When we asked chefs to tell us about their favorite long-lost restaurants, most sent a paragraph or two, but Foreign Cinema chef and SF native Gayle Pirie sent us a whole essay—coincidentally, about Hippo Burger, whose former employees we also profiled for our Classics Week Power Hour. So here's a little Hippo Burger bonus content from Pirie, who spent much of her childhood there.
The Hippopotamus Hamburger Restaurant, a truly psychedelic urban weeknight go-to diner, was possibly the most Warhol-esque of all "pop" restaurants, a truly original vision from native Jack Falvey, a San Francisco original. The vast interior sported giant reliefs of papier-mâché boy-and-girl hippos by artist Wolo, on the east and west walls, and the "subtle" purple, pink and orange color scheme, in big swatches with undulating conical stripes, deeply imprinted my most inner child growing up in San Francisco. Like the Fun House at the Beach, Hippo Burgers continues to haunt my adult style, in the old San Francisco, the cow town, I feel in my blood stream. Here quality, humor, the bohemian life all came together. The interior was like a child's fairytale book, as Wolo was a local book illustrator and puppeteer.
The Hippopotamus Hamburger on Van Ness was a frequent stop for my single mom, who was raising her daughter in the Herb Caen, 7 by 7, tiny metropolis in the late '60s and '70s. The Hippo Burgers had it all: non-stop signature burgers including The Cannibal Burger, a raw burger with raw onions and raw parsley; The Sundae Burger, with ice cream, hot fudge and pickles ("don't knock it until you try it," said the menu); The French Connection Burger, with "a brown onion sauce with vermouth in the French style"; Welsh Rarebit; homemade coleslaw; a "California Casserole." And, for a whopping $110.65 (clearly a joke, since the prices ranged from $1.65 to $2.10), the Liberationburger: a whole roast chauvinist pig cooked chaud-fraud—sliced thin—on a waterbed, served by a California girl with bunches of wild organics on sliced rye. Served by a streaker, add 25 cents. It was kind of like Laugh-In, the NBC cultural satire variety show. Everyone ate there: celebs, politicos, local families, singles on the prowl, out-of-town grandmothers.

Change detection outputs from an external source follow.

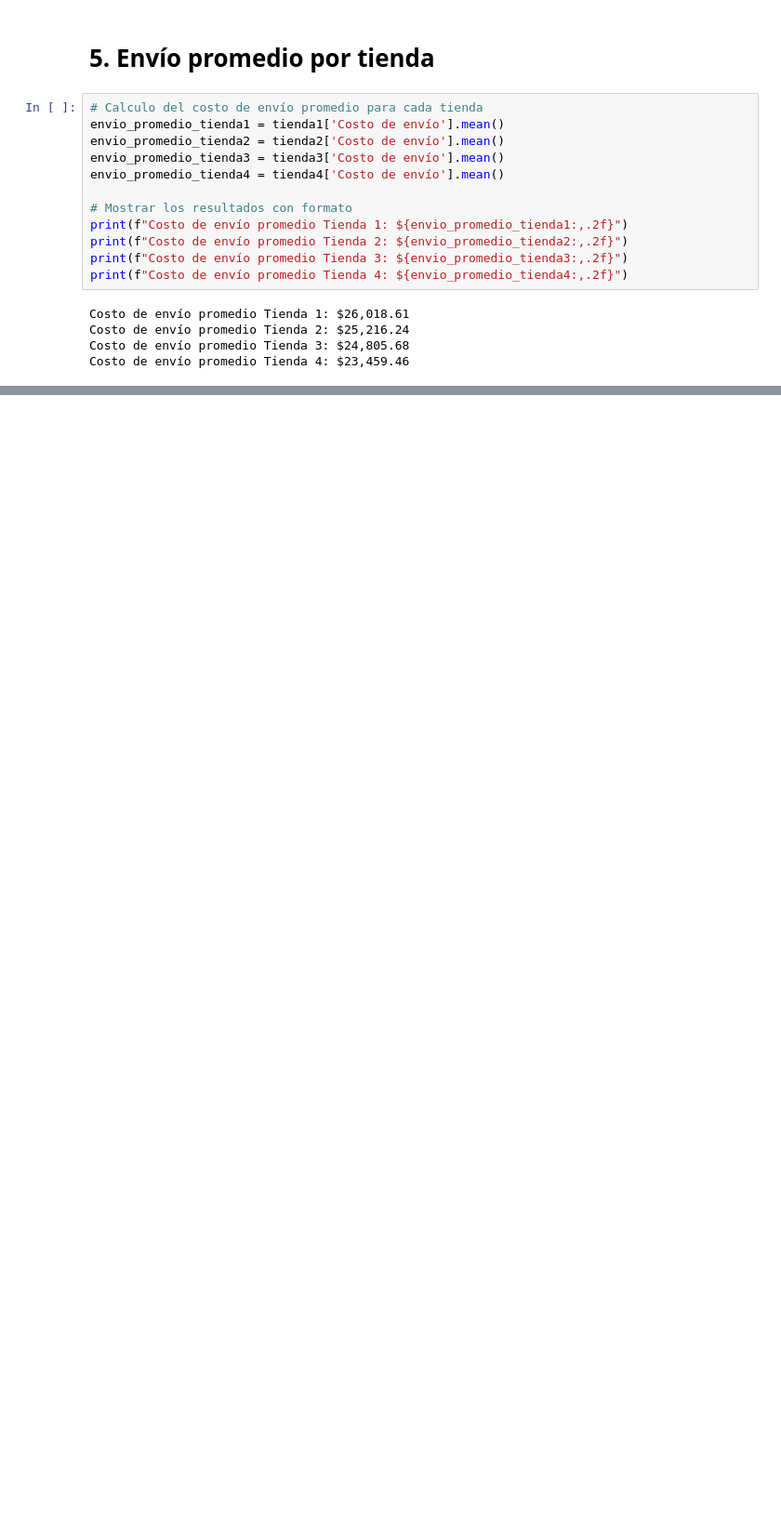
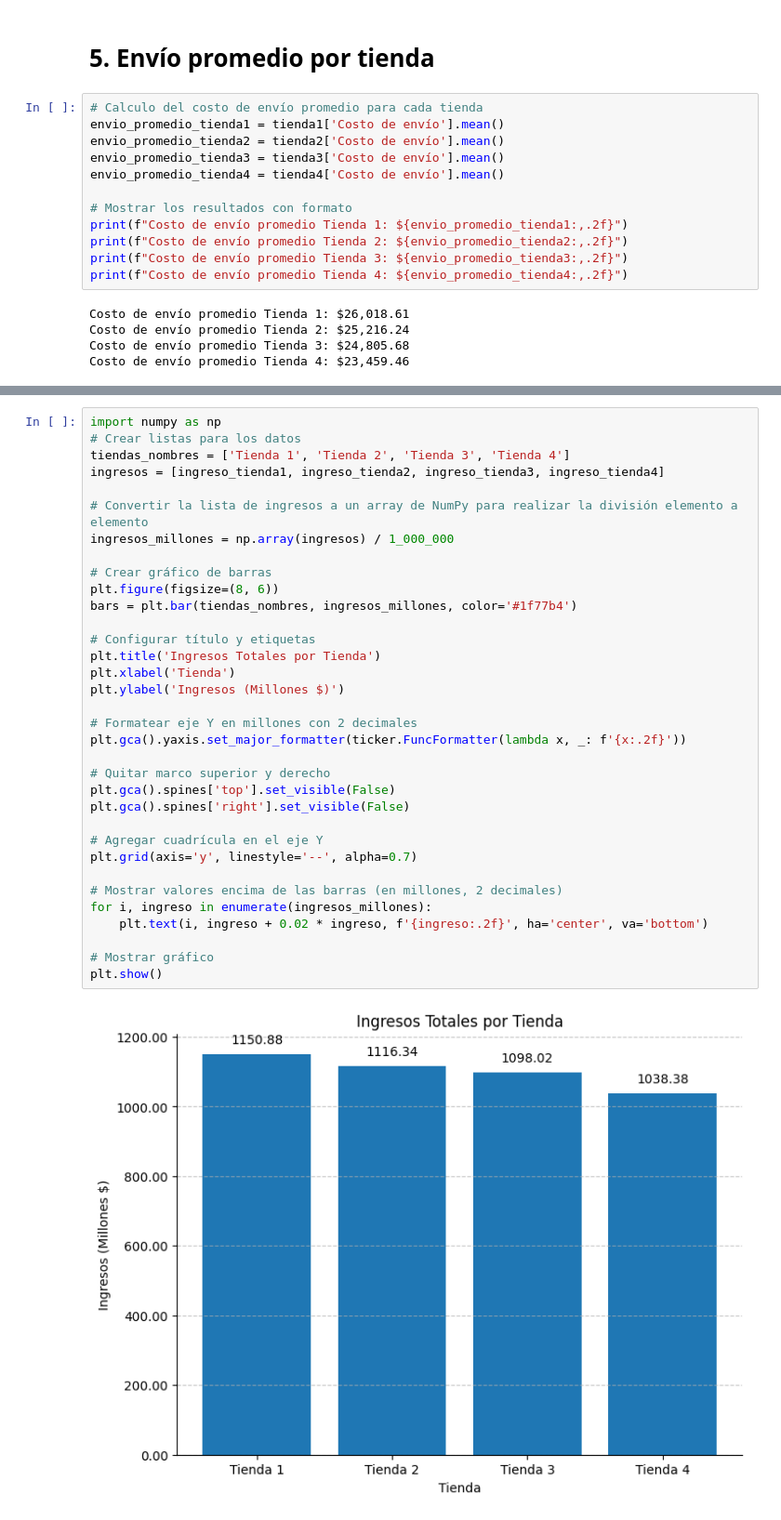
Before and after one commit to Fernando-Falla/Challenge_Alura-Store, a Jupyter notebook: AluraStoreLatam.ipynb, the cells around one changed output, grey strips where cells are left out. Shown at 93% size. Cells and saved outputs as stored; diff of their text form; blank space fills up the shorter version.

```diff
--- a/AluraStoreLatam.ipynb
+++ b/AluraStoreLatam.ipynb
@@ -289,0 +422,36 @@ Costo de envío promedio Tienda 4: $23,459.46
+# %%
+import numpy as np
+# Crear listas para los datos
+tiendas_nombres = ['Tienda 1', 'Tienda 2', 'Tienda 3', 'Tienda 4']
+ingresos = [ingreso_tienda1, ingreso_tienda2, ingreso_tienda3, ingreso_tienda4]
+
+# Convertir la lista de ingresos a un array de NumPy para realizar la división elemento a elemento
+ingresos_millones = np.array(ingresos) / 1_000_000
+
+# Crear gráfico de barras
+plt.figure(figsize=(8, 6))
+bars = plt.bar(tiendas_nombres, ingresos_millones, color='#1f77b4')
+
+# Configurar título y etiquetas
+plt.title('Ingresos Totales por Tienda')
+plt.xlabel('Tienda')
+plt.ylabel('Ingresos (Millones $)')
+
+# Formatear eje Y en millones con 2 decimales
+plt.gca().yaxis.set_major_formatter(ticker.FuncFormatter(lambda x, _: f'{x:.2f}'))
+
+# Quitar marco superior y derecho
+plt.gca().spines['top'].set_visible(False)
+plt.gca().spines['right'].set_visible(False)
+
+# Agregar cuadrícula en el eje Y
+plt.grid(axis='y', linestyle='--', alpha=0.7)
+
+# Mostrar valores encima de las barras (en millones, 2 decimales)
+for i, ingreso in enumerate(ingresos_millones):
+    plt.text(i, ingreso + 0.02 * ingreso, f'{ingreso:.2f}', ha='center', va='bottom')
+
+# Mostrar gráfico
+plt.show()
+# %% [output]
+[figure, added]
```
Also changed, not shown: parts of 19 cells of this notebook.
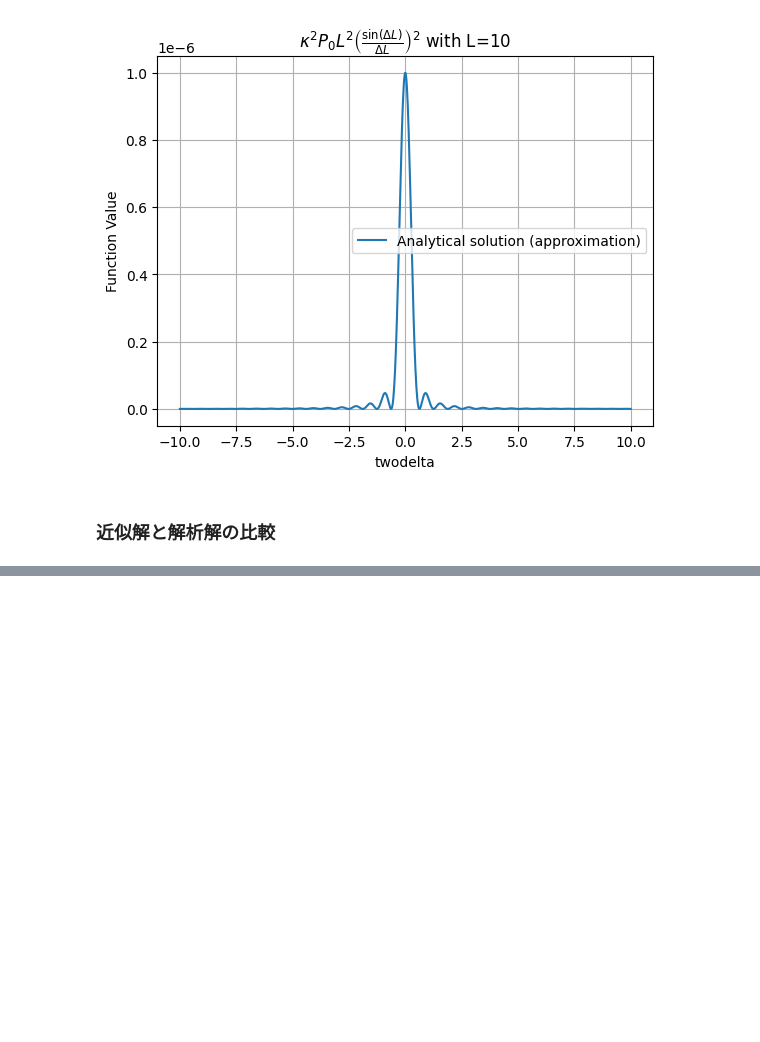
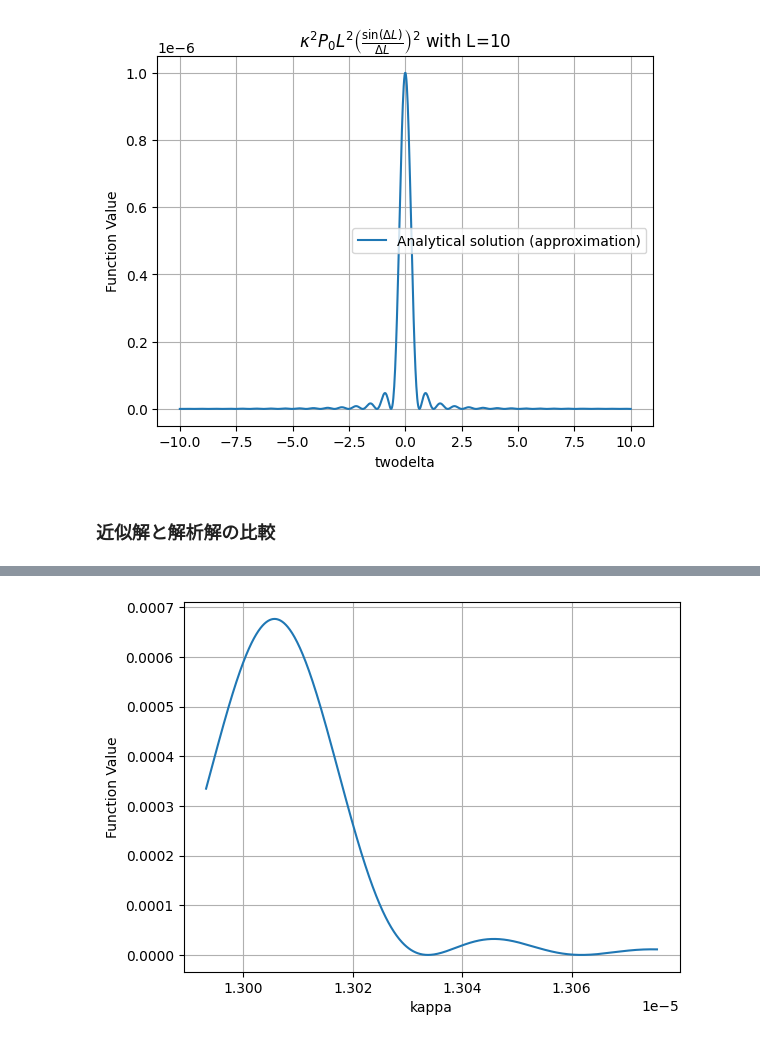
Before and after one commit to Xo1otl/mictlan, a Jupyter notebook: research/syuron/python/examples/shg.ipynb, the cells around one changed output, grey strips where cells are left out. Saved outputs shown, nothing was run; the diff lists cells and outputs as text; code cells hidden in the pictures; blank space fills up the shorter version.

```diff
--- a/research/syuron/python/examples/shg.ipynb
+++ b/research/syuron/python/examples/shg.ipynb
@@ -230,0 +332,51 @@ plt.show()
+# %%
+def eff_analytical():
+    # パラメータ設定
+    A0 = 1.0 + 0j  # Initial condition for A(0)
+    B0 = 0.0 + 0j  # Initial condition for B(0)
+    P0 = A0**2
+    L = 2000
+
+    # kappaの範囲設定
+    kappa_start = 1.30756E-05
+    kappa_end = 1.29932E-05
+
+    # deltaの範囲設定
+    delta_start = 7.83E-03
+    delta_end = -1.40E-03
+
+    efficiency_values = []
+    kappa_points = []
+
+    # 1000回のループでkappaを線形的に変化させる
+    for i in range(1000):
+        # このループでのkappa値を計算（一定）
+        t = i / 999  # 0 から 1 の間の比率
+        kappa_value = kappa_start + (kappa_end - kappa_start) * t
+        twodelta_value = delta_start + (delta_end - delta_start) * t
+
+        # z依存性がなく個々のループ内では一定のkappaを返す関数
+        def kappa(z: float) -> complex:
+            return kappa_value
+
+        # こちらもz依存性なし
+        def twodelta(z: float) -> float:
+            return twodelta_value
+
+        kappa_points.append(kappa_value)
+
+        nmce = shg.NMCE(kappa, twodelta)
+        B_L, A_z = nmce.solve(L, A0, B0)
+        efficiency = shg.efficiency(B_L, A0) / P0  # 効率を計算
+        efficiency_values.append(efficiency)  # 効率をリストに追加
+
+    return kappa_points, efficiency_values
+
+
+plt.plot(*eff_analytical(), label="compare noro san graph")
+plt.xlabel('kappa')
+plt.ylabel('Function Value')
+plt.grid(True)
+plt.show()
+# %% [output]
+[figure, added]
```
Also changed, not shown: parts of 7 cells of this notebook.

A huge copper hood, centrally placed over the long U-shaped bar, was an expensive and gorgeous detail few can pull off today. The owner had a penchant for world-class detail, wrapped in whimsy and sealed with tongue-in-cheek humor.
Aside from the colorful atmosphere, there was kid bling: tiny stuffed purple and pink hippos and other animals in the glass case below the cashier, all designed by Wolo, coveted by children of all ages, and as good as any dessert Hippo offered.
Finally, who can deny the absolute earnestness atop the menu: "If you are not thoroughly happy with your burger, let your server know, and we will replace it immediately!"
Humor, fantasy, quality, and a love of their mission: all of it was the embodiment of this cherished SF restaurant treasure.